• Exercise brief
Track down each line below containing the string "function" and copy it.

• Records supplied

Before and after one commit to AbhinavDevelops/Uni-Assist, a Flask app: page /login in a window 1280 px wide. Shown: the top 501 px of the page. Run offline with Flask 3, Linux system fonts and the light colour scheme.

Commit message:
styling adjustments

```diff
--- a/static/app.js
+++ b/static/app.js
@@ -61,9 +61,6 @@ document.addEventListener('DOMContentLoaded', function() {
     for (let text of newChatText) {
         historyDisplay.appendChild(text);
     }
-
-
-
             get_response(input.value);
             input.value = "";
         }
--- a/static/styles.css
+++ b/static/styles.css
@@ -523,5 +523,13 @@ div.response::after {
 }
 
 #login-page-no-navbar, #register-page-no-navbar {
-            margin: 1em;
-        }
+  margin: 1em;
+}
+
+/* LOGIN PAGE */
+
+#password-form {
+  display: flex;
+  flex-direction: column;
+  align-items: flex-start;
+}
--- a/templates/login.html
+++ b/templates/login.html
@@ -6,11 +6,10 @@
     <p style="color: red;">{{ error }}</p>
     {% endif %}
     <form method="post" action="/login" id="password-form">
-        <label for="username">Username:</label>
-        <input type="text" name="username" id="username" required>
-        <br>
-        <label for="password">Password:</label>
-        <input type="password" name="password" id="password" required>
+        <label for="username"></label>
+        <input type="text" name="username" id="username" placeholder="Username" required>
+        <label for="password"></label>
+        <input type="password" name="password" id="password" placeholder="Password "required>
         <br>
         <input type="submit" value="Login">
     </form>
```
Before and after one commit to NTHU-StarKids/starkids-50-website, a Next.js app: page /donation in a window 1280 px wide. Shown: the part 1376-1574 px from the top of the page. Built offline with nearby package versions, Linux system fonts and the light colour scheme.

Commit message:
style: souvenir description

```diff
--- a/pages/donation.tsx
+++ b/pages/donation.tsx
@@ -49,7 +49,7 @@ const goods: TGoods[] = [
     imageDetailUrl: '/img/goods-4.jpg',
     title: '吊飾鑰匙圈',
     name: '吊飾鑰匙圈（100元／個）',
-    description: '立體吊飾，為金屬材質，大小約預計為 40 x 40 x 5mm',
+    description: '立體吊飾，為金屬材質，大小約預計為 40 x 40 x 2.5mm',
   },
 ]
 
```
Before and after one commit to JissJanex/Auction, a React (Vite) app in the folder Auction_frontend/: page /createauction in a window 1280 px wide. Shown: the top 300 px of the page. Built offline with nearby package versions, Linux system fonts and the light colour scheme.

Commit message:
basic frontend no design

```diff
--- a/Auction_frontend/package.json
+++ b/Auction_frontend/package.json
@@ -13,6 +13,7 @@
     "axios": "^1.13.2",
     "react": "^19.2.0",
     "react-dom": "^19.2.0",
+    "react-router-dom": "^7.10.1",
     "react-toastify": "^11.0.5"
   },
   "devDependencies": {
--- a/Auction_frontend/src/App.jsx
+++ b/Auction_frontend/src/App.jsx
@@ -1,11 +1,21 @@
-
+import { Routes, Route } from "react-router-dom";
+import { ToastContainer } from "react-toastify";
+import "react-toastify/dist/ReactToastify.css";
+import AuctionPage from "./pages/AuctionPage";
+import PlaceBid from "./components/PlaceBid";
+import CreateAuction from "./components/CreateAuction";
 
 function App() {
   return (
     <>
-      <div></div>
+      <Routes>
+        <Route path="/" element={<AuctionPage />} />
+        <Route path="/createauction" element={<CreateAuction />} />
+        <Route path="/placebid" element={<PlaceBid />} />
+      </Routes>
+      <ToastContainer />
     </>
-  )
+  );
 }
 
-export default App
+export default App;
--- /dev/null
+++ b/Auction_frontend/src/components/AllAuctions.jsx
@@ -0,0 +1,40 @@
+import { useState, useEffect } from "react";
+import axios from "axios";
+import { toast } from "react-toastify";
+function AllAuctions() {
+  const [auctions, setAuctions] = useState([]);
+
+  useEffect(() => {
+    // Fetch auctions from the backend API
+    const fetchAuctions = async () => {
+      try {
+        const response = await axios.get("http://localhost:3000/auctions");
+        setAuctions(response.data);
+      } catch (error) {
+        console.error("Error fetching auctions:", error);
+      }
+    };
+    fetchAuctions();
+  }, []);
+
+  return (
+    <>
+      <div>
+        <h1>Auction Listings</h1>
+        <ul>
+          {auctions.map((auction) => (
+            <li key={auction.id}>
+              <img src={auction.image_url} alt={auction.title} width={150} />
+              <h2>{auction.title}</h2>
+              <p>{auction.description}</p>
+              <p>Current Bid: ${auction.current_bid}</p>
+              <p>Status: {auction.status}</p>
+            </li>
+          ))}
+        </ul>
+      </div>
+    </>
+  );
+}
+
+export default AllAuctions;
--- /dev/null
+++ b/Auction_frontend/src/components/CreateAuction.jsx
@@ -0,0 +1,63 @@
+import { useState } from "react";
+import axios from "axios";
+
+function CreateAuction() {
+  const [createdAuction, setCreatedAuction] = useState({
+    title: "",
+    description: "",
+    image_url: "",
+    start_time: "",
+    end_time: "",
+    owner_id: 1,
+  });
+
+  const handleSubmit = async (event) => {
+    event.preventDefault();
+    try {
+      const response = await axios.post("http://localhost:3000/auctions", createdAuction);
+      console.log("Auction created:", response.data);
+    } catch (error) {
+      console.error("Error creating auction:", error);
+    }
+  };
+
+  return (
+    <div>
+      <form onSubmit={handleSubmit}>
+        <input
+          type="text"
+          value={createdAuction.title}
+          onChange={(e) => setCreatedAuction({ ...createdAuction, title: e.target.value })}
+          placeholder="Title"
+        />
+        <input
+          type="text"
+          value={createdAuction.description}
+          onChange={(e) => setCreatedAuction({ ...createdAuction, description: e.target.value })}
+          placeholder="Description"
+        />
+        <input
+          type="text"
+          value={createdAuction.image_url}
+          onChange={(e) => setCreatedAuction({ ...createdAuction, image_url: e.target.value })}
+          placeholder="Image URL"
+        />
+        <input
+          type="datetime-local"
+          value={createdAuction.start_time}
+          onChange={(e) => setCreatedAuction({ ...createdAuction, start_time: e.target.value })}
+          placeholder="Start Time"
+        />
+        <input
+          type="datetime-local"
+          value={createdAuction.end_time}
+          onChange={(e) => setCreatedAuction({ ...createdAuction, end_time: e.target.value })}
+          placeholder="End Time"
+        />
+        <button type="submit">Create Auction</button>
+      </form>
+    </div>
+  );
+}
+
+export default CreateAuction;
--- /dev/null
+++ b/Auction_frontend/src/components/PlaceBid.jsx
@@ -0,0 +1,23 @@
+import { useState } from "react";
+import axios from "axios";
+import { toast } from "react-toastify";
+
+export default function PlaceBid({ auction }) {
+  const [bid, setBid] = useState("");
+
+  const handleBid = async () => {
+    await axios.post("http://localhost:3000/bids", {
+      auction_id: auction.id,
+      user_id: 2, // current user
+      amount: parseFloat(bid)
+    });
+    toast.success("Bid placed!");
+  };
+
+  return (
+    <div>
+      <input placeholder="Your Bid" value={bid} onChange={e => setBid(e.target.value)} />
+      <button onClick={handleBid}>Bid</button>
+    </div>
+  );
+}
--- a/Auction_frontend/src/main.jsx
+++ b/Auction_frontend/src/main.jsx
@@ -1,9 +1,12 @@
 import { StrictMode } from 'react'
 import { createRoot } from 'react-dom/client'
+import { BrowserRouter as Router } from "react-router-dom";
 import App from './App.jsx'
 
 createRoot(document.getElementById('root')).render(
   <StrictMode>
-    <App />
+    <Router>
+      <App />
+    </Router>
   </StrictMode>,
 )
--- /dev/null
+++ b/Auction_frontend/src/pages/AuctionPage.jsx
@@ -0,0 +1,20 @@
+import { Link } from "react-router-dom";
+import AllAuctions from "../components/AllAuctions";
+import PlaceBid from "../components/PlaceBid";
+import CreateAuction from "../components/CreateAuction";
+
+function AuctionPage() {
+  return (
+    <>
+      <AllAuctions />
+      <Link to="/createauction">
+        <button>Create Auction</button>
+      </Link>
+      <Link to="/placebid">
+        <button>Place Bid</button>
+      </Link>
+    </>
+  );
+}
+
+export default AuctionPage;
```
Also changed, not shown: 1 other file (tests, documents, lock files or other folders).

• Result
@@ -61,9 +61,6 @@ document.addEventListener('DOMContentLoaded', function() {
 function App() {
+function AllAuctions() {
+function CreateAuction() {
+export default function PlaceBid({ auction }) {
+function AuctionPage() {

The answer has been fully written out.